TASK TO CARRY OUT:
Using the listing below, give the number of lines in which the string "ReferenceError" appears, and nothing else.

SUPPLIED ENTRIES:
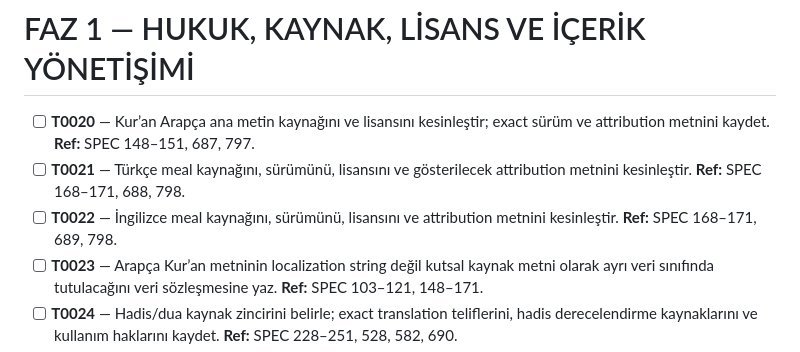
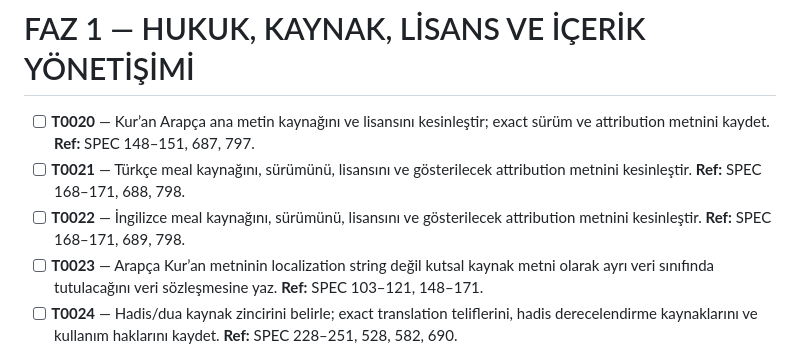
Before and after one commit to isarpsiyahofficial/Apk, a Markdown page: TODO.md, the part around one of its changes. GitHub-like rendering.

```diff
--- a/TODO.md
+++ b/TODO.md
@@ -34,7 +34,7 @@
 
 - [ ] **T0020** — Kur’an Arapça ana metin kaynağını ve lisansını kesinleştir; exact sürüm ve attribution metnini kaydet. **Ref:** SPEC 148–151, 687, 797.
 - [ ] **T0021** — Türkçe meal kaynağını, sürümünü, lisansını ve gösterilecek attribution metnini kesinleştir. **Ref:** SPEC 168–171, 688, 798.
-- [ ] **T0022** — İngilizce meal kaynağını, sürümünü, lisansını ve attribution metnini kesinleştir. **Ref:** SPEC 168–171, 689, 798.
+- [ ] **T0022** — İngilizce meal kaynağını, sürümünü, lisansını ve gösterilecek attribution metnini kesinleştir. **Ref:** SPEC 168–171, 689, 798.
 - [ ] **T0023** — Arapça Kur’an metninin localization string değil kutsal kaynak metni olarak ayrı veri sınıfında tutulacağını veri sözleşmesine yaz. **Ref:** SPEC 103–121, 148–171.
 - [ ] **T0024** — Hadis/dua kaynak zincirini belirle; exact translation teliflerini, hadis derecelendirme kaynaklarını ve kullanım haklarını kaydet. **Ref:** SPEC 228–251, 528, 582, 690.
 - [ ] **T0025** — İslam tarihi için kullanılacak birincil/ikincil kaynak ailelerini ve akademik doğrulama politikasını belirle. **Ref:** SPEC 320–389, 583–584, 699.
```
Also changed, not shown: other parts of TODO.md (+1 -1 lines).
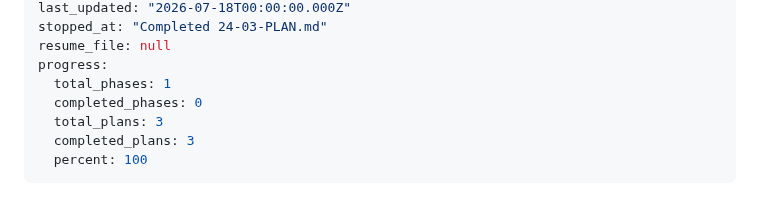
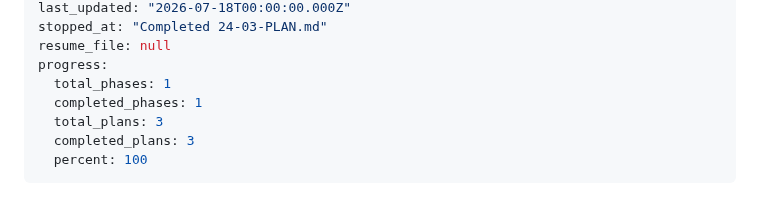
Before and after one commit to kbsimple/trivial-world, a Markdown page: .planning/STATE.md, the part around the change. Rendered like a GitHub page.

Commit message:
docs(24): mark phase 24 complete in STATE.md (1/1 phases, 3/3 plans)
Co-Authored-By: Claude <noreply@anthropic.com>

```diff
--- a/.planning/STATE.md
+++ b/.planning/STATE.md
@@ -8,7 +8,7 @@ stopped_at: "Completed 24-03-PLAN.md"
 resume_file: null
 progress:
   total_phases: 1
-  completed_phases: 0
+  completed_phases: 1
   total_plans: 3
   completed_plans: 3
   percent: 100
```
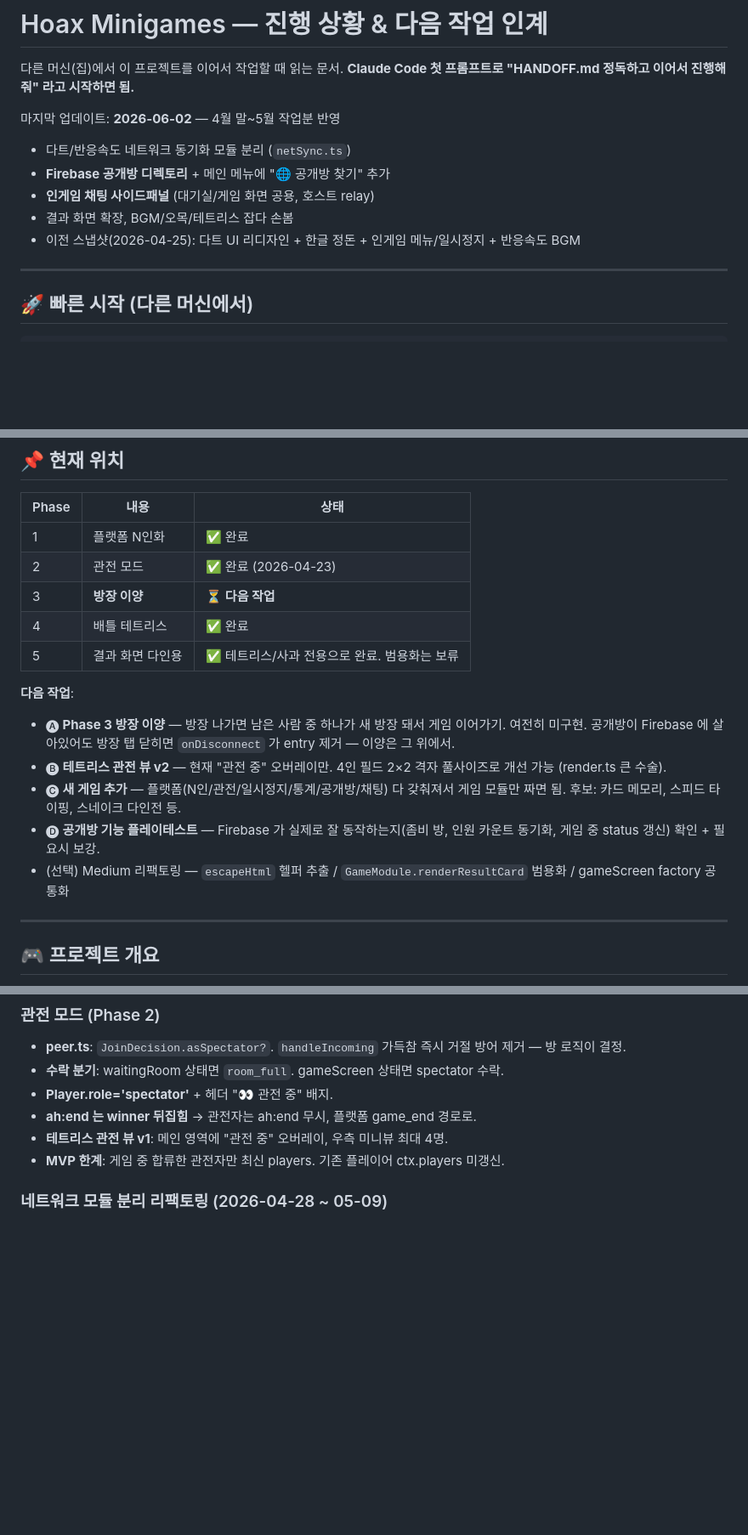
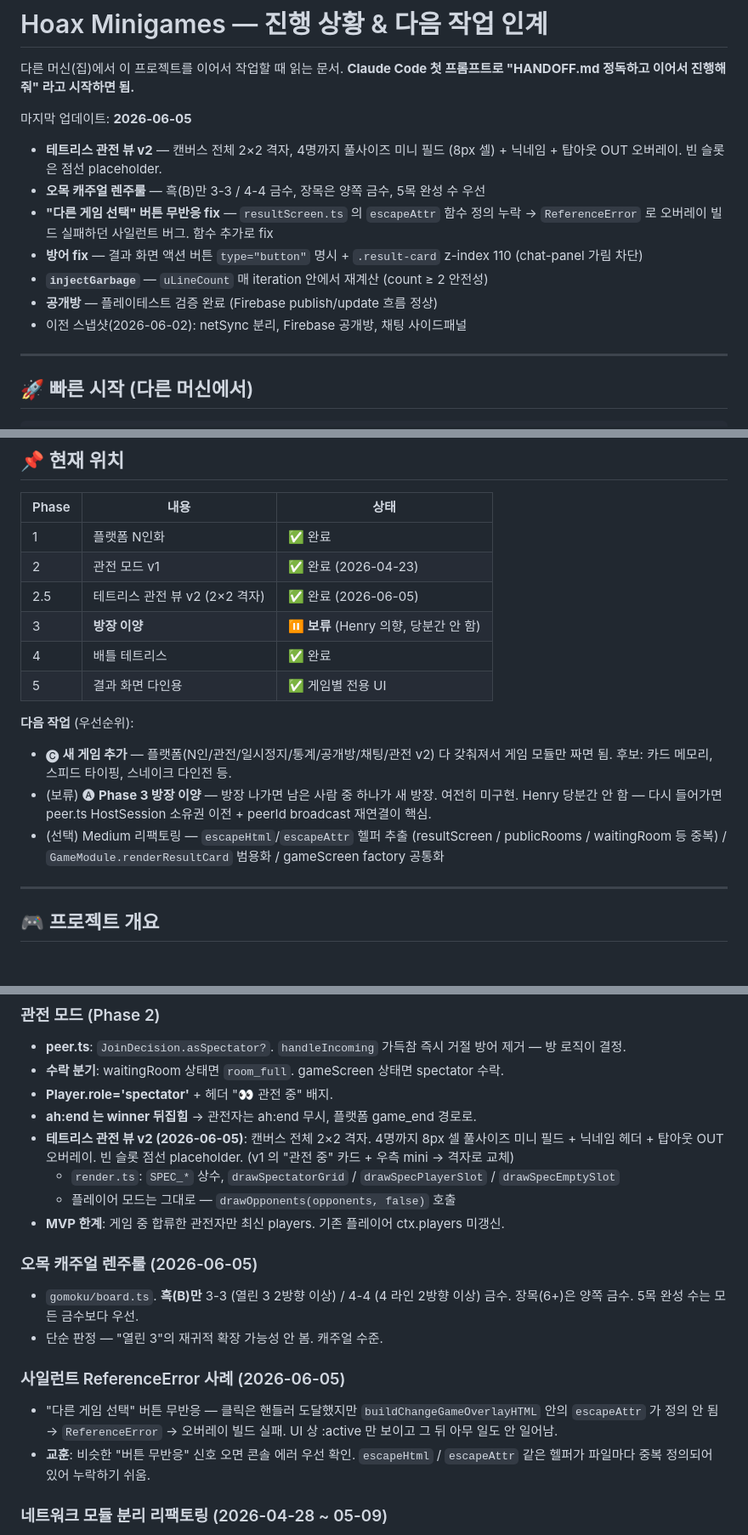
Before and after one commit to Hoax0606/hoax-mini-games, a Markdown page: HANDOFF.md, 3 parts joined by grey strips. Shown at 85% size. GitHub-like rendering; blank space fills up the shorter version.

Commit message:
docs: HANDOFF 2026-06-05 갱신
- 테트리스 관전 뷰 v2 / 렌주룰 / escapeAttr fix / 방어 fix 반영
- Phase 표에 2.5(관전 v2) 완료, Phase 3 방장 이양 보류 표시
- 다음 작업 우선순위 재정렬 — 새 게임 추가 최우선, 방장 이양 보류
- 알려진 이슈 정리: 관전 v2 / 공개방 검증 항목 삭제, Firebase 키 노출 + escape 헬퍼 중복 추가
- 과거 피드백에 "사일런트 ReferenceError (escapeAttr 누락)" 사례 기록

Co-Authored-By: Claude Opus 4.7 (1M context) <noreply@anthropic.com>

```diff
--- a/HANDOFF.md
+++ b/HANDOFF.md
@@ -3,12 +3,14 @@
 다른 머신(집)에서 이 프로젝트를 이어서 작업할 때 읽는 문서.
 **Claude Code 첫 프롬프트로 "HANDOFF.md 정독하고 이어서 진행해줘" 라고 시작하면 됨.**
 
-마지막 업데이트: **2026-06-02** — 4월 말~5월 작업분 반영
-- 다트/반응속도 네트워크 동기화 모듈 분리 (`netSync.ts`)
-- **Firebase 공개방 디렉토리** + 메인 메뉴에 "🌐 공개방 찾기" 추가
-- **인게임 채팅 사이드패널** (대기실/게임 화면 공용, 호스트 relay)
-- 결과 화면 확장, BGM/오목/테트리스 잡다 손봄
-- 이전 스냅샷(2026-04-25): 다트 UI 리디자인 + 한글 정돈 + 인게임 메뉴/일시정지 + 반응속도 BGM
+마지막 업데이트: **2026-06-05**
+- **테트리스 관전 뷰 v2** — 캔버스 전체 2×2 격자, 4명까지 풀사이즈 미니 필드 (8px 셀) + 닉네임 + 탑아웃 OUT 오버레이. 빈 슬롯은 점선 placeholder.
+- **오목 캐주얼 렌주룰** — 흑(B)만 3-3 / 4-4 금수, 장목은 양쪽 금수, 5목 완성 수 우선
+- **"다른 게임 선택" 버튼 무반응 fix** — `resultScreen.ts` 의 `escapeAttr` 함수 정의 누락 → `ReferenceError` 로 오버레이 빌드 실패하던 사일런트 버그. 함수 추가로 fix
+- **방어 fix** — 결과 화면 액션 버튼 `type="button"` 명시 + `.result-card` z-index 110 (chat-panel 가림 차단)
+- **`injectGarbage`** — `uLineCount` 매 iteration 안에서 재계산 (count ≥ 2 안전성)
+- **공개방** — 플레이테스트 검증 완료 (Firebase publish/update 흐름 정상)
+- 이전 스냅샷(2026-06-02): netSync 분리, Firebase 공개방, 채팅 사이드패널
 
 ---
 
@@ -32,17 +34,16 @@ npm run dev       # http://localhost:5173
 | Phase | 내용 | 상태 |
 |---|---|---|
 | 1 | 플랫폼 N인화 | ✅ 완료 |
-| 2 | 관전 모드 | ✅ 완료 (2026-04-23) |
-| 3 | **방장 이양** | ⏳ **다음 작업** |
+| 2 | 관전 모드 v1 | ✅ 완료 (2026-04-23) |
+| 2.5 | 테트리스 관전 뷰 v2 (2×2 격자) | ✅ 완료 (2026-06-05) |
+| 3 | **방장 이양** | ⏸️ **보류** (Henry 의향, 당분간 안 함) |
 | 4 | 배틀 테트리스 | ✅ 완료 |
-| 5 | 결과 화면 다인용 | ✅ 테트리스/사과 전용으로 완료. 범용화는 보류 |
+| 5 | 결과 화면 다인용 | ✅ 게임별 전용 UI |
 
-**다음 작업**:
-- 🅐 **Phase 3 방장 이양** — 방장 나가면 남은 사람 중 하나가 새 방장 돼서 게임 이어가기. 여전히 미구현. 공개방이 Firebase 에 살아있어도 방장 탭 닫히면 `onDisconnect` 가 entry 제거 — 이양은 그 위에서.
-- 🅑 **테트리스 관전 뷰 v2** — 현재 "관전 중" 오버레이만. 4인 필드 2×2 격자 풀사이즈로 개선 가능 (render.ts 큰 수술).
-- 🅒 **새 게임 추가** — 플랫폼(N인/관전/일시정지/통계/공개방/채팅) 다 갖춰져서 게임 모듈만 짜면 됨. 후보: 카드 메모리, 스피드 타이핑, 스네이크 다인전 등.
-- 🅓 **공개방 기능 플레이테스트** — Firebase 가 실제로 잘 동작하는지(좀비 방, 인원 카운트 동기화, 게임 중 status 갱신) 확인 + 필요시 보강.
-- (선택) Medium 리팩토링 — `escapeHtml` 헬퍼 추출 / `GameModule.renderResultCard` 범용화 / gameScreen factory 공통화
+**다음 작업** (우선순위):
+- 🅒 **새 게임 추가** — 플랫폼(N인/관전/일시정지/통계/공개방/채팅/관전 v2) 다 갖춰져서 게임 모듈만 짜면 됨. 후보: 카드 메모리, 스피드 타이핑, 스네이크 다인전 등.
+- (보류) 🅐 **Phase 3 방장 이양** — 방장 나가면 남은 사람 중 하나가 새 방장. 여전히 미구현. Henry 당분간 안 함 — 다시 들어가면 peer.ts HostSession 소유권 이전 + peerId broadcast 재연결이 핵심.
+- (선택) Medium 리팩토링 — `escapeHtml`/`escapeAttr` 헬퍼 추출 (resultScreen / publicRooms / waitingRoom 등 중복) / `GameModule.renderResultCard` 범용화 / gameScreen factory 공통화
 
 ---
 
@@ -344,8 +345,18 @@ setPaused?(paused: boolean): void;
 - **수락 분기**: waitingRoom 상태면 `room_full`. gameScreen 상태면 spectator 수락.
 - **Player.role='spectator'** + 헤더 "👀 관전 중" 배지.
 - **ah:end 는 winner 뒤집힘** → 관전자는 ah:end 무시, 플랫폼 game_end 경로로.
-- **테트리스 관전 뷰 v1**: 메인 영역에 "관전 중" 오버레이, 우측 미니뷰 최대 4명.
+- **테트리스 관전 뷰 v2 (2026-06-05)**: 캔버스 전체 2×2 격자. 4명까지 8px 셀 풀사이즈 미니 필드 + 닉네임 헤더 + 탑아웃 OUT 오버레이. 빈 슬롯 점선 placeholder. (v1 의 "관전 중" 카드 + 우측 mini → 격자로 교체)
+  - `render.ts`: `SPEC_*` 상수, `drawSpectatorGrid` / `drawSpecPlayerSlot` / `drawSpecEmptySlot`
+  - 플레이어 모드는 그대로 — `drawOpponents(opponents, false)` 호출
 - **MVP 한계**: 게임 중 합류한 관전자만 최신 players. 기존 플레이어 ctx.players 미갱신.
+
+### 오목 캐주얼 렌주룰 (2026-06-05)
+- `gomoku/board.ts`. **흑(B)만** 3-3 (열린 3 2방향 이상) / 4-4 (4 라인 2방향 이상) 금수. 장목(6+)은 양쪽 금수. 5목 완성 수는 모든 금수보다 우선.
+- 단순 판정 — "열린 3"의 재귀적 확장 가능성 안 봄. 캐주얼 수준.
+
+### 사일런트 ReferenceError 사례 (2026-06-05)
+- "다른 게임 선택" 버튼 무반응 — 클릭은 핸들러 도달했지만 `buildChangeGameOverlayHTML` 안의 `escapeAttr` 가 정의 안 됨 → `ReferenceError` → 오버레이 빌드 실패. UI 상 :active 만 보이고 그 뒤 아무 일도 안 일어남.
+- **교훈**: 비슷한 "버튼 무반응" 신호 오면 콘솔 에러 우선 확인. `escapeHtml` / `escapeAttr` 같은 헬퍼가 파일마다 중복 정의되어 있어 누락하기 쉬움.
 
 ### 네트워크 모듈 분리 리팩토링 (2026-04-28 ~ 05-09)
 - 다트/반응속도 게임의 `encodeXxx`/`decodeXxx` 함수들을 별도 `netSync.ts` 파일로 추출.
```
Also changed, not shown: other parts of HANDOFF.md (+4 -4 lines).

SOLUTION:
4